══ Data

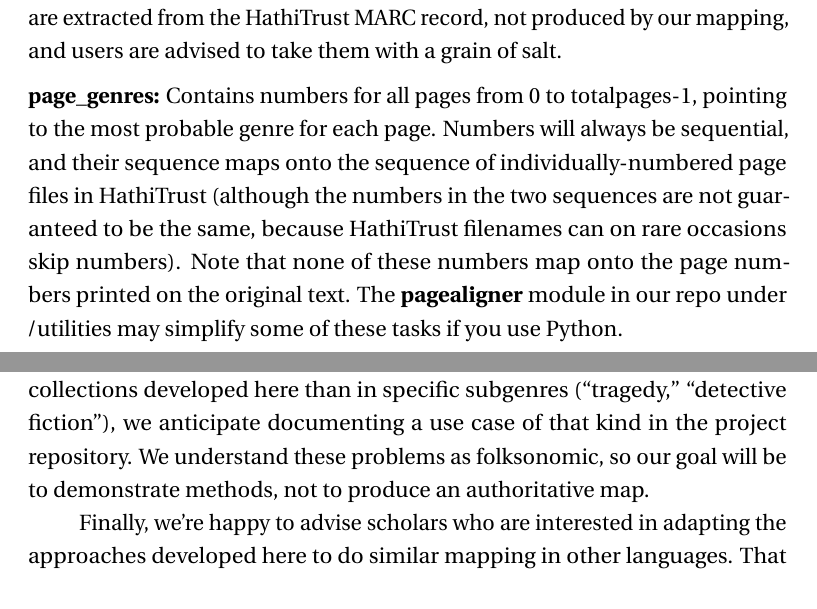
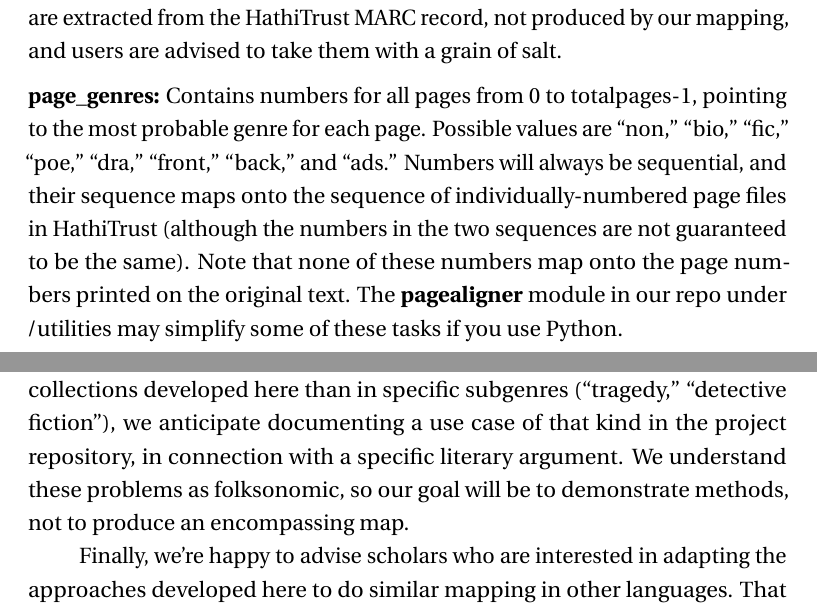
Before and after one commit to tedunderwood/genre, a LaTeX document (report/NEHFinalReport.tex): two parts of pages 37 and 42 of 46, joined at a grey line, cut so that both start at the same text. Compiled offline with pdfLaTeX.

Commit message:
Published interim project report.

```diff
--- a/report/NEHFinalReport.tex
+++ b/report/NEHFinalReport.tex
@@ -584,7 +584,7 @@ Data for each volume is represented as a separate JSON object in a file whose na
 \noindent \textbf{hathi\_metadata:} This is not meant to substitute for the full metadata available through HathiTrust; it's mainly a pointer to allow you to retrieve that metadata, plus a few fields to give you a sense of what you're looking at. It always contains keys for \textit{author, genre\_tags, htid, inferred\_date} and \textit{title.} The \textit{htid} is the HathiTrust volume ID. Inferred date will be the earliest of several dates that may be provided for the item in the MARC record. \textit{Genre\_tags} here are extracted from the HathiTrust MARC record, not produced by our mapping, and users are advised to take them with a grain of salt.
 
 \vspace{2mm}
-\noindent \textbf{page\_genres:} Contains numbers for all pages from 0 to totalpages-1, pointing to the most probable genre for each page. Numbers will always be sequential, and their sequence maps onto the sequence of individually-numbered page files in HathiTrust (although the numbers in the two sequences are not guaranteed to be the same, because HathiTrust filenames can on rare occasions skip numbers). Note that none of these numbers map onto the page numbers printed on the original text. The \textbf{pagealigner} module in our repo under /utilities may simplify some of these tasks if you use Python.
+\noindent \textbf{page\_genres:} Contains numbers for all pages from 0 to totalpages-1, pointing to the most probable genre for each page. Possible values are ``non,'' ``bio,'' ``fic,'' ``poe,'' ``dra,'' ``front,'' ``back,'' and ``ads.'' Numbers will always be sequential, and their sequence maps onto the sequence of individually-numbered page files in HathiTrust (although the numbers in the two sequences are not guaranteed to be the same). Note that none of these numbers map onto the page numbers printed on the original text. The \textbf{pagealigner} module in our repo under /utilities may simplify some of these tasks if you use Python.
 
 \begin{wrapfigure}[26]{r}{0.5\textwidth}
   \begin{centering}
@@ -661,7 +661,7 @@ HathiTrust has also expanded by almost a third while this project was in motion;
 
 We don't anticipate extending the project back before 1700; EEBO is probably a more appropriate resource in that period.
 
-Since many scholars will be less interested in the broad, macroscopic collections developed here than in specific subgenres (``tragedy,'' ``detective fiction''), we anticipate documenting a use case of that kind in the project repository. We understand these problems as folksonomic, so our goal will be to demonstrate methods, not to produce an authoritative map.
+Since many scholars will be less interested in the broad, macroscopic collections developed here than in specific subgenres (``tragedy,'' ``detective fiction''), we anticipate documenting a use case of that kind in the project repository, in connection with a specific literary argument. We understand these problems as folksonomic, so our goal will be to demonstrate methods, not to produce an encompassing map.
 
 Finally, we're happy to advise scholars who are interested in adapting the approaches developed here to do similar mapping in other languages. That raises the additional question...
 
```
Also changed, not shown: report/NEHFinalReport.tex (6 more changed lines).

════

• Directions for this task:
Copy out every entry above word for word; omit the images.

• Exercise answer:
Before and after one commit to tedunderwood/genre, a LaTeX document (report/NEHFinalReport.tex): two parts of pages 37 and 42 of 46, joined at a grey line, cut so that both start at the same text. Compiled offline with pdfLaTeX.

Commit message:
Published interim project report.

```diff
--- a/report/NEHFinalReport.tex
+++ b/report/NEHFinalReport.tex
@@ -584,7 +584,7 @@ Data for each volume is represented as a separate JSON object in a file whose na
 \noindent \textbf{hathi\_metadata:} This is not meant to substitute for the full metadata available through HathiTrust; it's mainly a pointer to allow you to retrieve that metadata, plus a few fields to give you a sense of what you're looking at. It always contains keys for \textit{author, genre\_tags, htid, inferred\_date} and \textit{title.} The \textit{htid} is the HathiTrust volume ID. Inferred date will be the earliest of several dates that may be provided for the item in the MARC record. \textit{Genre\_tags} here are extracted from the HathiTrust MARC record, not produced by our mapping, and users are advised to take them with a grain of salt.
 
 \vspace{2mm}
-\noindent \textbf{page\_genres:} Contains numbers for all pages from 0 to totalpages-1, pointing to the most probable genre for each page. Numbers will always be sequential, and their sequence maps onto the sequence of individually-numbered page files in HathiTrust (although the numbers in the two sequences are not guaranteed to be the same, because HathiTrust filenames can on rare occasions skip numbers). Note that none of these numbers map onto the page numbers printed on the original text. The \textbf{pagealigner} module in our repo under /utilities may simplify some of these tasks if you use Python.
+\noindent \textbf{page\_genres:} Contains numbers for all pages from 0 to totalpages-1, pointing to the most probable genre for each page. Possible values are ``non,'' ``bio,'' ``fic,'' ``poe,'' ``dra,'' ``front,'' ``back,'' and ``ads.'' Numbers will always be sequential, and their sequence maps onto the sequence of individually-numbered page files in HathiTrust (although the numbers in the two sequences are not guaranteed to be the same). Note that none of these numbers map onto the page numbers printed on the original text. The \textbf{pagealigner} module in our repo under /utilities may simplify some of these tasks if you use Python.
 
 \begin{wrapfigure}[26]{r}{0.5\textwidth}
   \begin{centering}
@@ -661,7 +661,7 @@ HathiTrust has also expanded by almost a third while this project was in motion;
 
 We don't anticipate extending the project back before 1700; EEBO is probably a more appropriate resource in that period.
 
-Since many scholars will be less interested in the broad, macroscopic collections developed here than in specific subgenres (``tragedy,'' ``detective fiction''), we anticipate documenting a use case of that kind in the project repository. We understand these problems as folksonomic, so our goal will be to demonstrate methods, not to produce an authoritative map.
+Since many scholars will be less interested in the broad, macroscopic collections developed here than in specific subgenres (``tragedy,'' ``detective fiction''), we anticipate documenting a use case of that kind in the project repository, in connection with a specific literary argument. We understand these problems as folksonomic, so our goal will be to demonstrate methods, not to produce an encompassing map.
 
 Finally, we're happy to advise scholars who are interested in adapting the approaches developed here to do similar mapping in other languages. That raises the additional question...
 
```
Also changed, not shown: report/NEHFinalReport.tex (6 more changed lines).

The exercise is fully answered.